Aretha Franklin on Love, Loss, and Respect

Aretha Franklin. Photo: Ebet Roberts/Redferns/Getty Images

Thursday morning, the world mourned the death of legendary soul singer Aretha Franklin, who passed away at age 76 from pancreatic cancer. Her legacy looms large; speaking to The New Yorker in 2016 about Franklin’s lasting impact, Barack Obama — who had the singer perform at his first inauguration in 2009 — said:

Nobody embodies more fully the connection between the African American spiritual, the blues, R&B, rock and roll — the way that hardship and sorrow were transformed into something full of beauty and vitality and hope. American history wells up when Aretha sings.

[She] captures the fullness of the American experience, the view from the bottom as well as the top, the good and the bad, and the possibility of synthesis, reconciliation, transcendence.

Not only did Aretha give us some of the greatest soul tracks (and outfits) of all time, but she also routinely dolled out nuggets of wisdom on music, aging, and female independence. Here are some of our favorites:

On respect:

A common theme for Aretha has always been the title of one of her most famous songs. “Everybody wants respect,” she told Rolling Stone in 2014. “In their own way, three-year-olds would like respect, and acknowledgment, in their terms.”

In a 2016 Elle piece about “Respect,” an Otis Redding cover that quickly rose to the top of the charts, Franklin told Sheila Weller, “As women, we do have it. We have the power. We are very resourceful. Women absolutely deserve respect. I think women and children and older people are the three least-respected groups in our society.”

On love and (weight) loss:

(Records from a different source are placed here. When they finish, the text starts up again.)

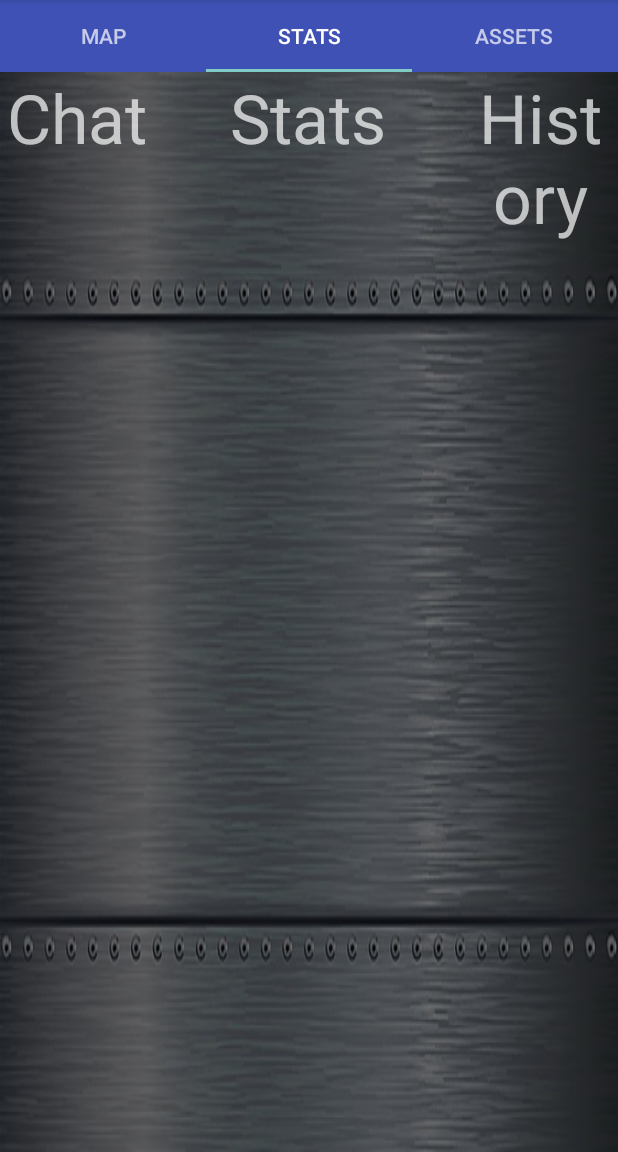
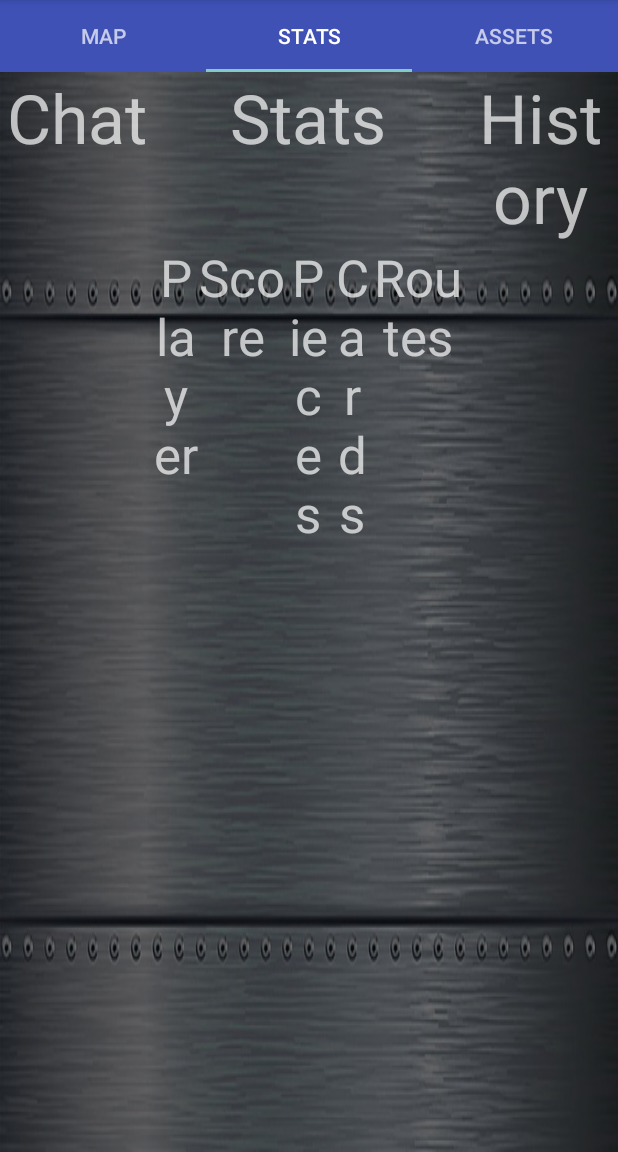
Before and after one commit to DavidROwen/TicketToRideGame, an Android app: the screen it shows after launch (GamePlayActivity), tab 2 chosen, on a phone screen of 412 x 824 dp, the part 84-1236 px from its top. Run offline under Robolectric (Android 15) with nearby library versions, the phone set to English and light mode, and no system bars; 7 statements that could not run were skipped.

Commit message:
Merge branch 'master' of https://github.com/DavidROwen/TicketToRideGame into newbranch
# Conflicts:
#	app/src/main/java/ticket/com/tickettoridegames/client/view/IAssetsView.java

```diff
--- a/app/src/main/java/ticket/com/tickettoridegames/client/view/IAssetsView.java
+++ b/app/src/main/java/ticket/com/tickettoridegames/client/view/IAssetsView.java
@@ -11,6 +11,8 @@ public interface IAssetsView {
 
     public void setBank(Set<TrainCard> trainBank);
 
+    public void  getBankChoice(TrainCard trainCard);
+
     public void setRoutes(Set<DestinationCard> destinationCards);
 
     public void displayMessage(String message);
--- a/app/src/main/java/ticket/com/tickettoridegames/client/view/IStatsView.java
+++ b/app/src/main/java/ticket/com/tickettoridegames/client/view/IStatsView.java
@@ -1,6 +1,22 @@
 package ticket.com.tickettoridegames.client.view;
 
+import java.util.List;
+import java.util.Set;
+
+import ticket.com.tickettoridegames.utility.model.Chat;
+import ticket.com.tickettoridegames.utility.model.PlayerAction;
+
 public interface IStatsView {
+
+    void displayChat(Chat message);
+
+    String sendChat(String message);
+
+    void setChat(List<Chat> chats);
+
+    void setHistory(List<PlayerAction> gameHistory);
+
+    void getPlayers(Set<String> players);
 
     void displayMessage(String message);
 
--- a/app/src/main/res/layout/assets_fragment.xml
+++ b/app/src/main/res/layout/assets_fragment.xml
@@ -10,6 +10,14 @@
         android:layout_height="wrap_content"
         android:orientation="horizontal"
         android:background="#88000000">
+
+        <TextView
+            android:id="@+id/routesText"
+            android:layout_width="0dp"
+            android:layout_height="wrap_content"
+            android:layout_weight="1"
+            android:text="Routes"
+            android:textAppearance="@style/TextAppearance.AppCompat.Display2" />
 
         <TextView
             android:id="@+id/ownedTrainsText"
@@ -27,13 +35,6 @@
             android:text="TrainBank"
             android:textAppearance="@style/TextAppearance.AppCompat.Display2" />
 
-        <TextView
-            android:id="@+id/routesText"
-            android:layout_width="0dp"
-            android:layout_height="wrap_content"
-            android:layout_weight="1"
-            android:text="Routes"
-            android:textAppearance="@style/TextAppearance.AppCompat.Display2" />
     </LinearLayout>
 
     <LinearLayout
--- a/app/src/main/res/layout/stats_fragment.xml
+++ b/app/src/main/res/layout/stats_fragment.xml
@@ -56,6 +56,51 @@
             android:layout_height="match_parent"
             android:layout_weight="2"
             android:orientation="horizontal">
+
+            <TextView
+                android:id="@+id/playerText"
+                android:layout_width="0dp"
+                android:layout_height="wrap_content"
+                android:layout_weight="1"
+                android:gravity="center"
+                android:text="Player"
+                android:textAppearance="@style/TextAppearance.AppCompat.Display1" />
+
+            <TextView
+                android:id="@+id/pointsText"
+                android:layout_width="0dp"
+                android:layout_height="wrap_content"
+                android:layout_weight="2"
+                android:gravity="center"
+                android:text="Score"
+                android:textAppearance="@style/TextAppearance.AppCompat.Display1" />
+
+            <TextView
+                android:id="@+id/trainPiecesNumText"
+                android:layout_width="0dp"
+                android:layout_height="wrap_content"
+                android:layout_weight="1"
+                android:gravity="center"
+                android:text="Pieces"
+                android:textAppearance="@style/TextAppearance.AppCompat.Display1" />
+
+            <TextView
+                android:id="@+id/trainCardNumText"
+                android:layout_width="0dp"
+                android:layout_height="wrap_content"
+                android:layout_weight="1"
+                android:gravity="center"
+                android:text="Cards"
+                android:textAppearance="@style/TextAppearance.AppCompat.Display1" />
+
+            <TextView
+                android:id="@+id/routeNumText"
+                android:layout_width="0dp"
+                android:layout_height="wrap_content"
+                android:layout_weight="2"
+                android:gravity="center"
+                android:text="Routes"
+                android:textAppearance="@style/TextAppearance.AppCompat.Display1" />
         </LinearLayout>
 
         <ListView
```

“Falling out of love is like losing weight,” she said to The Independent in a 2011 interview. “It’s a lot easier putting it on than taking it off.”

On aging and retirement:

“Always semi-retire, never retire. Who wants to just sit somewhere?” she told the AARP Magazine. I’m a people person. And I love performing. It’s the way it is and the way it’s going to be.”

On staying grounded:

On her 1968 single “Think,” Aretha sang:

People walking around everyday

Playing games, taking score

Trying to make other people lose their minds

Ah, be careful you don’t lose yours.

On overcoming obstacles:

From a 1964 Ebony interview: “It’s the rough side of the mountain that’s the easiest to climb; the smooth side doesn’t have anything for you to hang on to.”

On the transformative power of music:

When Franklin was told in a 2016 Elle interview that songs like “Respect” inspired Harmony Grillo, an advocate for sexually exploited girls, to leave the man who had exploited her, the singer responded, “That makes it all worthwhile, just to know I uplifted another person — I wouldn’t be doing anything else. In terms of helping people understand and know each other a little better, music is universal — universal and transporting.”

On female independence:

From “A Rose Is Still a Rose” (1998):

A rose is still a rose

Baby girl, you’re still a flower

He can leave you and then take you

Make you and then break you

Darlin’, you hold the power.

On appreciating every day:

At her 74th birthday celebration in New York City, Aretha told People, “Every birthday is a gift. Every day is a gift.”

Aretha Franklin on Love, Loss, and Respect